Once you completed your PADI Open water diver course you might feel that something is missing. Maybe you want to dive a bit deeper to see what´s going on beyond the 18m limit. Then the PADI Advanced open water diver course is the perfect step for you. It´s also a highly recommended step as you instantly get a couple of more dives under your belt with an experienced scuba instructor. And who know, maybe this course opens the possibilities for different specialties such as; Deep diver and nitrox diver?
We keep building on what you already learnt in the entry level course and start focusing on how to expand your knowledge and dive skills. As a certified PADI open water diver we often look at our instructors how they move gracefully through the water as with only their mind propelling them. In the PADI Advanced open water diver course we teach you the tricks in how to get better in; Buoyancy, navigation and how to plan longer dives with the use of a dive computer or multilevel RDP. Small underwater “games” slowly advances you buoyancy. By having your PADI Instructor carefully looking on how you behave when performing certain skills and of course during the dive, he/she can the correct the problem you might have/encounter making sure you progress faster than if you would do it by simple trial and error.
A big part of the PADI Advanced open water course is also to safely conduct deeper dives, to a max of 30m. Most people who have done this dive course say that this is what pushes them to do the course. By going down with a dive instructor, who will be there during the dive planning, equipment setup and of course during the actual dive. You are ensured that your dive is made correct and of course this ensures more FUN! It’s a pretty cool feeling cruising on nearly 30m of depth and see how not only the marine life but also the environment change as you descend from the surface.
So take the challenge – do your PADI Advanced open water diver course and become a better diver!
Have you ever been thinking about doing the PADI course but felt like you didn´t have the time? Then the PADI Scuba diver course is the right thing for you. It takes only 2 days and will then certify you to do dives to a maximum depth of 12m accompanied by a PADI Divemaster/Instructor. During this Scuba diving course we will teach you the basic theory and skills needed to safely and enjoyably do dives anywhere in the world. We will start of the first day with a few hours of classroom presentations where the Professional scuba instructors will guide you through it all. The very same day we will also head towards the pool for our first breaths underwater – it´s time to learn how to dive. We will spend the rest of that day having fun “serious fun” and learn the basics in buoyancy and safety, getting ready for day two. The first dive is one you will always remember. Taking on all of the equipment, full of excitement and a bit nervousness and later taking the plunge in the great blue is exhilarating! No one can ever explain how it feel, it simply so that you can never get the same feeling anywhere else. You will encounter a diversity of marine life like nowhere else. Swim with fish as big as your little finger and as big as you.

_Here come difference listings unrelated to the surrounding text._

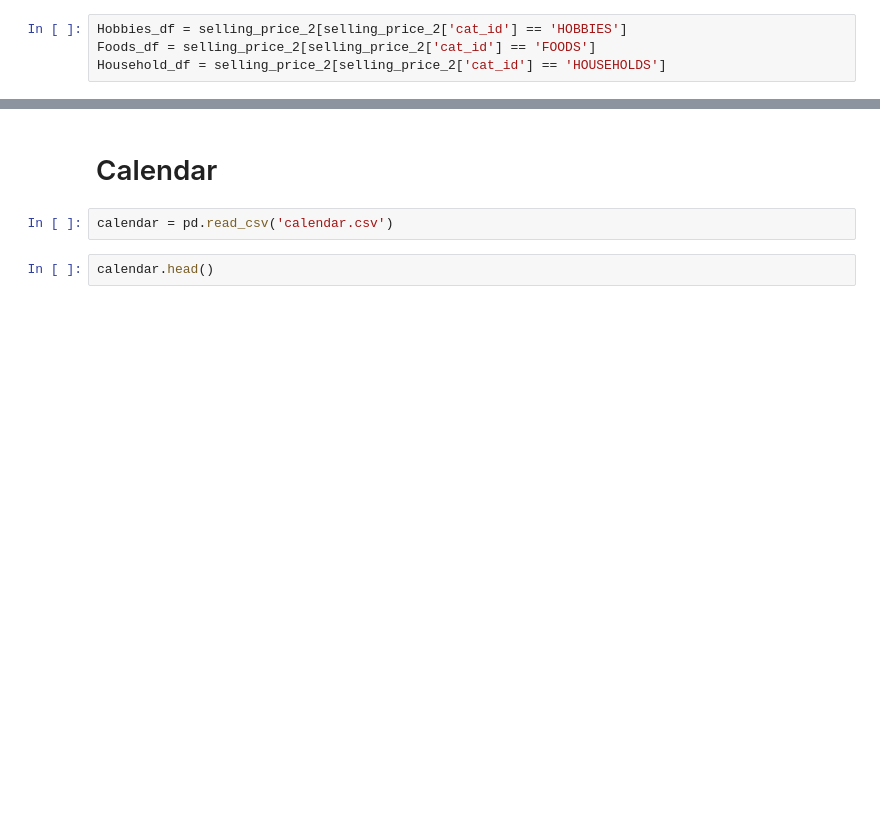
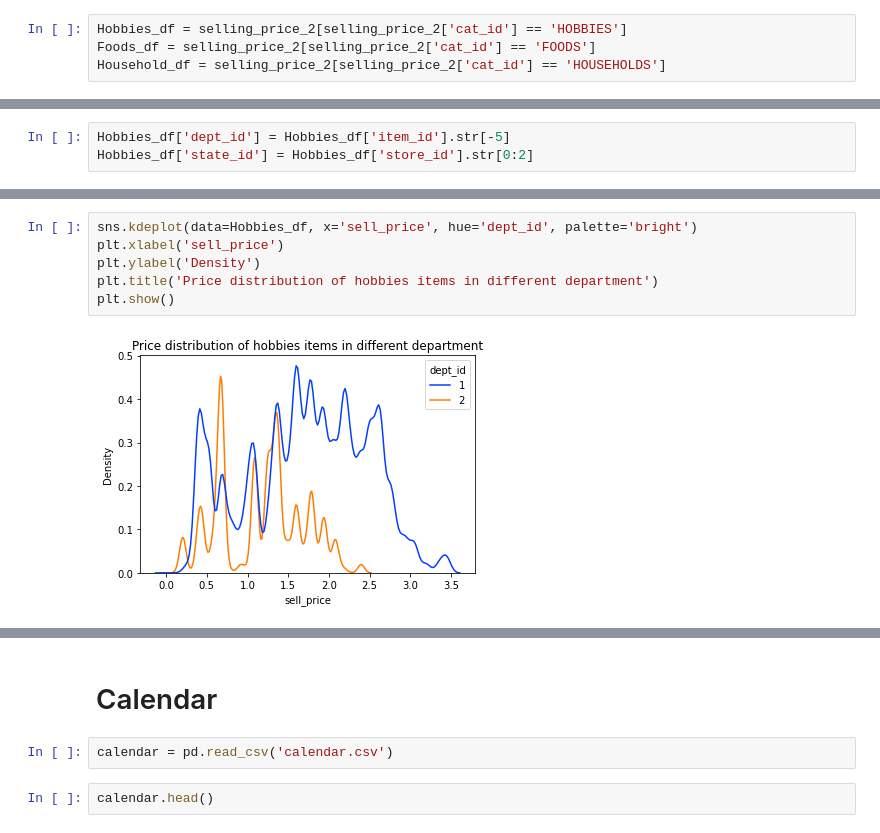
Before and after one commit to aaronmonash24/FYP, a Jupyter notebook: Data Analysis/DataExploration.ipynb, the cells around one changed output, grey strips where cells are left out. Cells and saved outputs as stored; diff of their text form; blank space fills up the shorter version.

```diff
--- a/Data Analysis/DataExploration.ipynb
+++ b/Data Analysis/DataExploration.ipynb
@@ -410,0 +383,3 @@ plt.show()
+# %%
+Hobbies_df['dept_id'] = Hobbies_df['item_id'].str[-5]
+Hobbies_df['state_id'] = Hobbies_df['store_id'].str[0:2]
@@ -410,0 +413,8 @@ plt.show()
+# %%
+sns.kdeplot(data=Hobbies_df, x='sell_price', hue='dept_id', palette='bright')
+plt.xlabel('sell_price')
+plt.ylabel('Density')
+plt.title('Price distribution of hobbies items in different department')
+plt.show()
+# %% [output]
+[figure, added]
```
Also changed, not shown: parts of 41 cells of this notebook.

It´s an adventure you´ll never forget!
And if you like it – you can upgrade your PADI scuba diver certificate by doing an additional 2 days anywhere, anytime.